Diseases like MS occur when hyperactivity of the immune system results in a chronic state of inflammation. Scientists at BRIC, the University of Copenhagen, stimulated the regulatory blood cells and thereby reduced the level of brain inflammation and disease in a biological model. The results are published in the journal Nature Medicine.

The new blood cells belong to the group of white blood cells known as lymphocytes. A molecule called FoxA1, responsible for the cells' development and suppressive functions, is expressed by these cells.

When inserting FoxA1 into normal lymphocytes using gene therapy, the team found they were able to modify them to actively regulate inflammation and inhibit multiple sclerosis.

FoxA1-expressing lymphocytes were previously unknown. Headed by professor Shohreh Issazadeh-Navikas, the BRIC researchers examined the blood of patients with multiple sclerosis, before and after two years of treatment with the drug interferon-beta. They discovered that patients who benefit from the treatment increase the number of this new blood cell type, which fight disease.

"From a therapeutic viewpoint, our findings are really interesting and we hope that they can help find new treatment options for patients not benefiting from existing drugs, especially more chronic and progressive multiple sclerosis patients. In our model, we could activate lymphocytes by chemical stimulation and gene therapy, and we are curious whether this can be a new treatment strategy", said professor Issazadeh-Navikas.

The next phase of the team's research is to focus on developing such treatments. They have begun testing whether the FoxA1-expressing lymphocytes are able to prevent degradation of the nerve cell's myelin layer and brain degeneration in a model of progressive multiple sclerosis.

A number of other autoimmune diseases could potentially be treated by the team's research into preventing chronic inflammation, including type one diabetes, inflammatory bowel disease and rheumatoid arthritis.

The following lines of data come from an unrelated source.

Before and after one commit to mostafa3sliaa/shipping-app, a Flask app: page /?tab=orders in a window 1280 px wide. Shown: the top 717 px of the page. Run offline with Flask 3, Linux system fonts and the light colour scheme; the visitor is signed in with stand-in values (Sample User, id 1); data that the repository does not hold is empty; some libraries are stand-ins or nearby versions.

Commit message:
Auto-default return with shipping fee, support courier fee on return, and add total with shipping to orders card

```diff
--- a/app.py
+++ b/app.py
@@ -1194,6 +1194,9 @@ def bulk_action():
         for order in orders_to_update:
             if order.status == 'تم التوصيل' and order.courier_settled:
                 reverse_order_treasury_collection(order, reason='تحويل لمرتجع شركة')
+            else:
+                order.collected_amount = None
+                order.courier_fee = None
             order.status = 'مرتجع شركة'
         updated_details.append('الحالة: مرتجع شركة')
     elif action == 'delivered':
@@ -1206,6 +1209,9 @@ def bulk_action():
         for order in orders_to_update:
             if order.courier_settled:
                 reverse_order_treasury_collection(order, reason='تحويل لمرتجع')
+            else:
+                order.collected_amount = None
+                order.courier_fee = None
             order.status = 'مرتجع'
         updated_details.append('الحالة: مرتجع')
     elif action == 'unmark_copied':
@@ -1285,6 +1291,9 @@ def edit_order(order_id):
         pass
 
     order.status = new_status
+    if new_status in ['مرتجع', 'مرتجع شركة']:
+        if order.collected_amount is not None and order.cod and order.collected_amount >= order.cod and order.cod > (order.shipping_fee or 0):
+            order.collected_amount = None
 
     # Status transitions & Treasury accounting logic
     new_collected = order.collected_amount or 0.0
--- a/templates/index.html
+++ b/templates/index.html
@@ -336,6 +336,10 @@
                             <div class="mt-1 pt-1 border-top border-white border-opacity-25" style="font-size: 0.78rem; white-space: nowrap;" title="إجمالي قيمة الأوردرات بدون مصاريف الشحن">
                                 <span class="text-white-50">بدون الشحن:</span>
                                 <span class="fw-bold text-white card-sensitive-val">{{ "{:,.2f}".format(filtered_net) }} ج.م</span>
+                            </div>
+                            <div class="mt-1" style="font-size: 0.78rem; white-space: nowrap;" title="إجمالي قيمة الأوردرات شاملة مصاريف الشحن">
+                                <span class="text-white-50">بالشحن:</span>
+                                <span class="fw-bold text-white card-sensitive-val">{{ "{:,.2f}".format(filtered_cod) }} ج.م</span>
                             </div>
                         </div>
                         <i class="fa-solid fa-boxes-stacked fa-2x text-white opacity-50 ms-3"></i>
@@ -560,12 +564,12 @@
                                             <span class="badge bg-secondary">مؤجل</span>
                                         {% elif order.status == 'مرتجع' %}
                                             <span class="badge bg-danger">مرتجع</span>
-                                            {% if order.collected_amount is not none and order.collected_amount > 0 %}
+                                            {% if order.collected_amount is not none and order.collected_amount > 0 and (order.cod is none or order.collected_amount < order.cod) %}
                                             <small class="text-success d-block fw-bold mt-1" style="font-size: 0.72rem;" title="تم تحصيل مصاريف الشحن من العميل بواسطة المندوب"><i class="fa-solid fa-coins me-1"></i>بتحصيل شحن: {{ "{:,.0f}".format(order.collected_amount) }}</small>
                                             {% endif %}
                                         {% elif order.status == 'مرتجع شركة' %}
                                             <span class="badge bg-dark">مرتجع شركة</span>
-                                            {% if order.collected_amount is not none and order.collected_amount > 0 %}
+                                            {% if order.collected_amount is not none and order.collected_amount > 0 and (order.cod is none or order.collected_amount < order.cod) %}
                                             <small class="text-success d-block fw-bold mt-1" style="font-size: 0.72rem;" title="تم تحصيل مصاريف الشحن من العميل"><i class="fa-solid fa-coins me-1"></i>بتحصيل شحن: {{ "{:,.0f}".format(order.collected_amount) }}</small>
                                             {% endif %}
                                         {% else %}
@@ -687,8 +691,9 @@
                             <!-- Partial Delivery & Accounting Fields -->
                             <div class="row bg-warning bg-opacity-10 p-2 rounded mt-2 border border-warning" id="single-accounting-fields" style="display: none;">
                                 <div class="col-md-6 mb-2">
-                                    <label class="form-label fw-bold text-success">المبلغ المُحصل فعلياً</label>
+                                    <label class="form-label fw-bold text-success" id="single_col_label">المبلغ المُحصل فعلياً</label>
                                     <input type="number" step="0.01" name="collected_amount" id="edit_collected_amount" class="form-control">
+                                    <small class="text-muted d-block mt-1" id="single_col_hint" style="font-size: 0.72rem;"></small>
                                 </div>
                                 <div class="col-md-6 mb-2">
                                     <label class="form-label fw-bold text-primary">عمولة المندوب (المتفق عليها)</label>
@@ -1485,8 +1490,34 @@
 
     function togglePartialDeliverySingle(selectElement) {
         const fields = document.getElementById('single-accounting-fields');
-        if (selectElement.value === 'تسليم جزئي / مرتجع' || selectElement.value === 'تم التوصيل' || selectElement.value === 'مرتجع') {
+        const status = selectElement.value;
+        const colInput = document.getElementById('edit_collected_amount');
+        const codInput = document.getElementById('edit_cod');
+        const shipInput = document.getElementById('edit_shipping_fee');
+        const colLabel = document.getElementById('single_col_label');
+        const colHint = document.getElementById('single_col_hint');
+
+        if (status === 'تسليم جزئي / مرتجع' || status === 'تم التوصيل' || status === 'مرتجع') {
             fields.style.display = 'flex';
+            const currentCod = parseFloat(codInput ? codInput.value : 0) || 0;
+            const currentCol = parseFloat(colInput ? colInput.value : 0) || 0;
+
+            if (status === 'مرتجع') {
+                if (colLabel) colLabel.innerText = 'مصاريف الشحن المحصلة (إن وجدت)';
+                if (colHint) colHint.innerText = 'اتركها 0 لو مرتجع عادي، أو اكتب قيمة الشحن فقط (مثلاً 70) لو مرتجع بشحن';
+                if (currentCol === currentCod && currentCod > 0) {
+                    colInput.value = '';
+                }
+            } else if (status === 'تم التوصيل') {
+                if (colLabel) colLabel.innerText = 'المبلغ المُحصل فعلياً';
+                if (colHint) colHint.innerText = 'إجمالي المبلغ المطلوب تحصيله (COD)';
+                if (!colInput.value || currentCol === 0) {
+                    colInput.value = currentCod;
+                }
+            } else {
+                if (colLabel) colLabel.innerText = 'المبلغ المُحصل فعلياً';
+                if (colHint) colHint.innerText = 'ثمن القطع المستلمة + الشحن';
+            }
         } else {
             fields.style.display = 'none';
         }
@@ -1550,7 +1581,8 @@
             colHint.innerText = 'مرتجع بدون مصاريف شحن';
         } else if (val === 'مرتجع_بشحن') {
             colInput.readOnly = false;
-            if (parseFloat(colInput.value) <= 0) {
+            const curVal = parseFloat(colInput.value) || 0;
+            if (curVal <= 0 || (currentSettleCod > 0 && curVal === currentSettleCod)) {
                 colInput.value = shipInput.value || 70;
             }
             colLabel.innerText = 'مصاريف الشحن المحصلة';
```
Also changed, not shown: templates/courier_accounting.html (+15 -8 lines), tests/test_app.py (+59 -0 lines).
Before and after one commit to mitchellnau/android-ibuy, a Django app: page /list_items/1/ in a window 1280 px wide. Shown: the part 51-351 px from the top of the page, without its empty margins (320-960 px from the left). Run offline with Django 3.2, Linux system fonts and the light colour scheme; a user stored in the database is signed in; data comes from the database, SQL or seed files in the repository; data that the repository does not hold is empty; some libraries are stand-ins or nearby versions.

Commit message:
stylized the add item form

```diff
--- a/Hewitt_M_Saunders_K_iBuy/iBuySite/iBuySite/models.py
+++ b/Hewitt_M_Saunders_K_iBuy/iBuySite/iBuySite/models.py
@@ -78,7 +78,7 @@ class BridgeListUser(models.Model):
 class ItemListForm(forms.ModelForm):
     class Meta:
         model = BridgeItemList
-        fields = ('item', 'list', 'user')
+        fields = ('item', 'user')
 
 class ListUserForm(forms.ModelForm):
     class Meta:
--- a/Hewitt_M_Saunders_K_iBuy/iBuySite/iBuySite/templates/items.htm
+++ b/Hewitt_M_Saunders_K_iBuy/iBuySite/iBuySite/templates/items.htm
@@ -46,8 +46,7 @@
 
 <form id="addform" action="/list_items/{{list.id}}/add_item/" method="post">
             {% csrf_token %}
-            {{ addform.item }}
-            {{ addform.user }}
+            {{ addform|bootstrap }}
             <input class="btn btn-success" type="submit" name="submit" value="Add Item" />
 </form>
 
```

During the past five years, the number of people suffering from MS has increased by ten per cent globally. It currently affects 100,000 people in the UK.